I knew that my party had just lost their full spellcaster, and that they had been in need of healing since the beginning. Having little experience still, I took my more experienced cousin’s advice, and made a druid who would have healing at first level. Since druids are nature-based, I thought about who I was in nature. With this in mind, I created a character who believed strongly in balance, and would enforce her beliefs with passion regardless of whether they aligned with others’ beliefs or even put her in danger. While the belief in balance may seen neutral, the passion with which she enforced her morality convinced me to make her chaotic good.

Joining the Circle of Swords

A wood elf seemed like a natural choice for a druid, based on the ability score increase it provided. I have also always had a love for elves, and the wood elf felt more like the natural and chaotic character I wanted. The character that is at home roaming the forests was perfect for me, as I spent much of my time wandering through the woods of my home, and never felt more at peace than I did surrounded by the life of the forest.

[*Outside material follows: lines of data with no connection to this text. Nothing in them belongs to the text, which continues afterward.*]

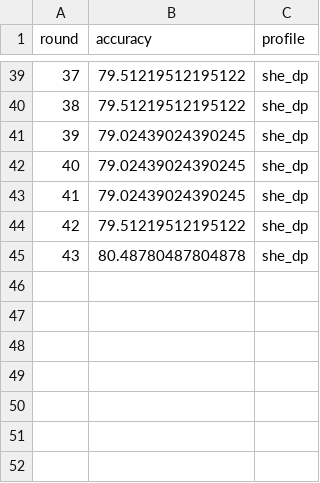
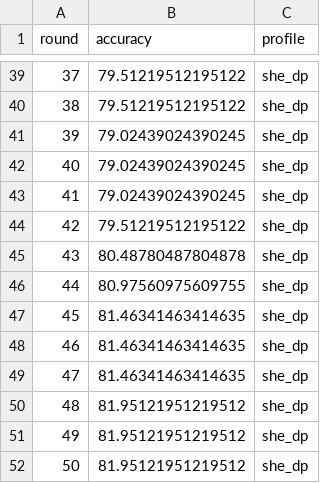
Before and after one commit to Realm07/SecureFL, a CSV file: results/run_arrhythmia_she_dp_20250915_000155.csv, drawn as a sheet; only a part is shown, gaps mark what is left out; the diff names each change by its address in the sheet, - before the commit and + after, or states it on an @@ line.

```diff
--- a/results/run_arrhythmia_she_dp_20250915_000155.csv
+++ b/results/run_arrhythmia_she_dp_20250915_000155.csv
+row 46: 44 | 80.97560975609755 | she_dp
+row 47: 45 | 81.46341463414635 | she_dp
+row 48: 46 | 81.46341463414635 | she_dp
+row 49: 47 | 81.46341463414635 | she_dp
+row 50: 48 | 81.95121951219512 | she_dp
+row 51: 49 | 81.95121951219512 | she_dp
+row 52: 50 | 81.95121951219512 | she_dp
```
Also changed, not shown: 45 other files.
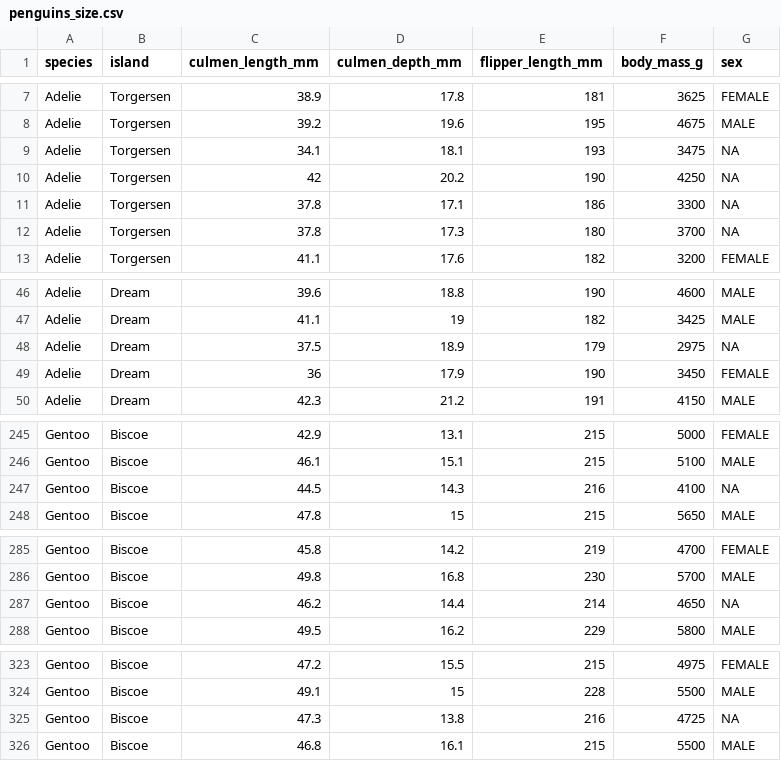
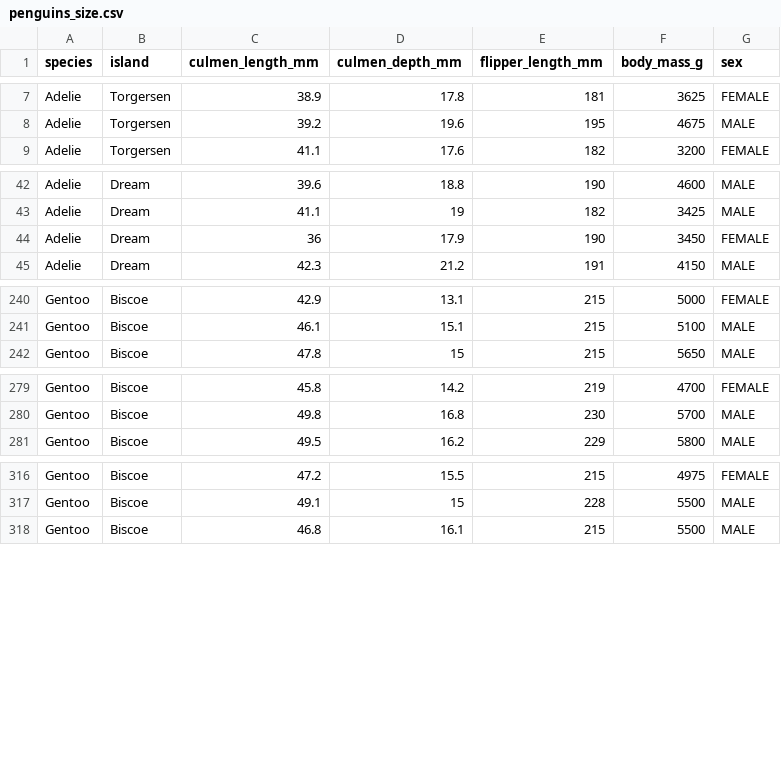
Before and after one commit to furrutiav/prediction-model, a CSV file: penguins_size.csv, drawn as a sheet; only a part is shown, gaps mark what is left out; the diff covers the shown part only.

```diff
--- a/penguins_size.csv
+++ b/penguins_size.csv
@@ -8,6 +8,2 @@ Adelie,Torgersen,38.9,17.8,181,3625,FEMALE
 Adelie,Torgersen,39.2,19.6,195,4675,MALE
-Adelie,Torgersen,34.1,18.1,193,3475,NA
-Adelie,Torgersen,42,20.2,190,4250,NA
-Adelie,Torgersen,37.8,17.1,186,3300,NA
-Adelie,Torgersen,37.8,17.3,180,3700,NA
 Adelie,Torgersen,41.1,17.6,182,3200,FEMALE
@@ -47,3 +43,2 @@ Adelie,Dream,39.6,18.8,190,4600,MALE
 Adelie,Dream,41.1,19,182,3425,MALE
-Adelie,Dream,37.5,18.9,179,2975,NA
 Adelie,Dream,36,17.9,190,3450,FEMALE
@@ -246,3 +241,2 @@ Gentoo,Biscoe,42.9,13.1,215,5000,FEMALE
 Gentoo,Biscoe,46.1,15.1,215,5100,MALE
-Gentoo,Biscoe,44.5,14.3,216,4100,NA
 Gentoo,Biscoe,47.8,15,215,5650,MALE
@@ -286,3 +280,2 @@ Gentoo,Biscoe,45.8,14.2,219,4700,FEMALE
 Gentoo,Biscoe,49.8,16.8,230,5700,MALE
-Gentoo,Biscoe,46.2,14.4,214,4650,NA
 Gentoo,Biscoe,49.5,16.2,229,5800,MALE
@@ -324,3 +317,2 @@ Gentoo,Biscoe,47.2,15.5,215,4975,FEMALE
 Gentoo,Biscoe,49.1,15,228,5500,MALE
-Gentoo,Biscoe,47.3,13.8,216,4725,NA
 Gentoo,Biscoe,46.8,16.1,215,5500,MALE
```
Also changed, not shown: 1 removed row elsewhere in this file, 2 other files.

Since I knew very little about druids, I used the recommendation to create a hermit. I also loved the idea of a hermit and felt no need to choose a different background. Since I feel at home when I am solitary, I liked the idea that my character would also. This lent itself to a druid and to the Circle of the Moon. In Neverwinter, there was also a group called the Circle of Swords, which were typically part of the Circle of the moon. Thus, she was one of them, as well. We then had to consider how my character became a druid, and created the following backstory:

40 years ago, my village was wiped out by orcs. During the attack, a wolf tackled me and pinned me down throughout the battle. When the battle was over, he suddenly left. I stayed for a while and tried to heal the injured, but they were too grievously wounded. It was only then that I realized that the wolf had saved my life. I knew that my destiny was to become one with nature and to maintain the balance that allowed me to remain alive in such unlikely circumstances.

I came up with this idea directly from the Player’s Handbook, but customized it for myself. Wolves are my favorite animal, and I respect their intelligence, and so this character was approached by a wolf. I also made her relatively young, partially because I am young myself, but also because I liked the idea of having her near the beginning of her story, with much life ahead of her. As a druid, this woman would eventually get a Timeless Body ability that would allow her to age one year for every ten she lived. Thus, if she started very young, she might live as much as 7,000 years. This was also a consideration in choosing the long-lived elf race.

Aesesliu and Orcs

Since I was created in the middle of a campaign, and druids protect forests, I made my character a local who was protecting the forests of Neverwinter from the very orcs two party members had just been killed while fighting. I added the background piece where her characters was killed by orcs so that she would have a strong motivation for protecting the area. When she came across a gory scene outside an orc cave not long after the party killed the orc, she offered her assistance to these adventurers she now admired.

I created the name Aesesliu for my character, because I used a program called roll20 to create her character sheet, and the program randomly generated the name. I liked the name it created, so I made her Aesesliu Siamne, also known as Sael. She was young, only 85 years old and still a child by elf standards, but had primarily raised herself in the forest with animals. This meant she had limited social skills, so her one stat with a -2 modifier was placed in Charisma.

The Copper Elf With Wild Eyes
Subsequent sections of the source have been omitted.